━━━ GIVEN RECORDS ━━━
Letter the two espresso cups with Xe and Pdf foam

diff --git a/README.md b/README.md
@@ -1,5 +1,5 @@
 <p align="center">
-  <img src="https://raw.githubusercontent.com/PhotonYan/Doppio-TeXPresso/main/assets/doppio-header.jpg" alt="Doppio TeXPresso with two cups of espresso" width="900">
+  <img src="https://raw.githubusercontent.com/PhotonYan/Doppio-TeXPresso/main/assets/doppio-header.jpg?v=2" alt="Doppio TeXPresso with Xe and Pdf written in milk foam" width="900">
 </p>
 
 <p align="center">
━━━
━━━ GIVEN RECORDS ━━━
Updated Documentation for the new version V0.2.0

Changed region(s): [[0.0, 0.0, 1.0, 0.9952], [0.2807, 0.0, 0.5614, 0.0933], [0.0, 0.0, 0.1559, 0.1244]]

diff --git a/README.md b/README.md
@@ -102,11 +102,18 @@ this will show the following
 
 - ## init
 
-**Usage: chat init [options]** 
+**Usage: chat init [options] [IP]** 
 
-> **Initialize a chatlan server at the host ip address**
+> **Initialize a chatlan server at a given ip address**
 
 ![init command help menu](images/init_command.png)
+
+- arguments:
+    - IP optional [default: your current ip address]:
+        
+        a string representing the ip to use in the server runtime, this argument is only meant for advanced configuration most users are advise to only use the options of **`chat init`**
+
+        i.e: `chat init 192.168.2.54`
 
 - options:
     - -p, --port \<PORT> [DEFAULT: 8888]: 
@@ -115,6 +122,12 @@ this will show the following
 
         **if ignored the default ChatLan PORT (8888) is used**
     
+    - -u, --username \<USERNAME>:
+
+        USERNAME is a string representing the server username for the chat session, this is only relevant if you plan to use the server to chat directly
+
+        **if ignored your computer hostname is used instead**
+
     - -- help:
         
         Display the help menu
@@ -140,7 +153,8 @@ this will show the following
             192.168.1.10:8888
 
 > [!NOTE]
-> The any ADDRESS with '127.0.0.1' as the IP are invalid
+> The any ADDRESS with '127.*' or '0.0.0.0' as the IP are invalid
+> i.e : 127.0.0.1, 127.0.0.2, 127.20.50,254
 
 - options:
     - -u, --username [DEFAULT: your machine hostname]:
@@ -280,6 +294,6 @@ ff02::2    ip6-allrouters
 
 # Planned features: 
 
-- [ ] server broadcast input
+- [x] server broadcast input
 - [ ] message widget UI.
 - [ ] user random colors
━━━
▶ **ASSIGNED TASK**
Scan the records for the word "help", and copy each line where it is found.

▶ **SOLUTION TO THIS TASK**
 ![init command help menu](images/init_command.png)
     - -- help:
         Display the help menu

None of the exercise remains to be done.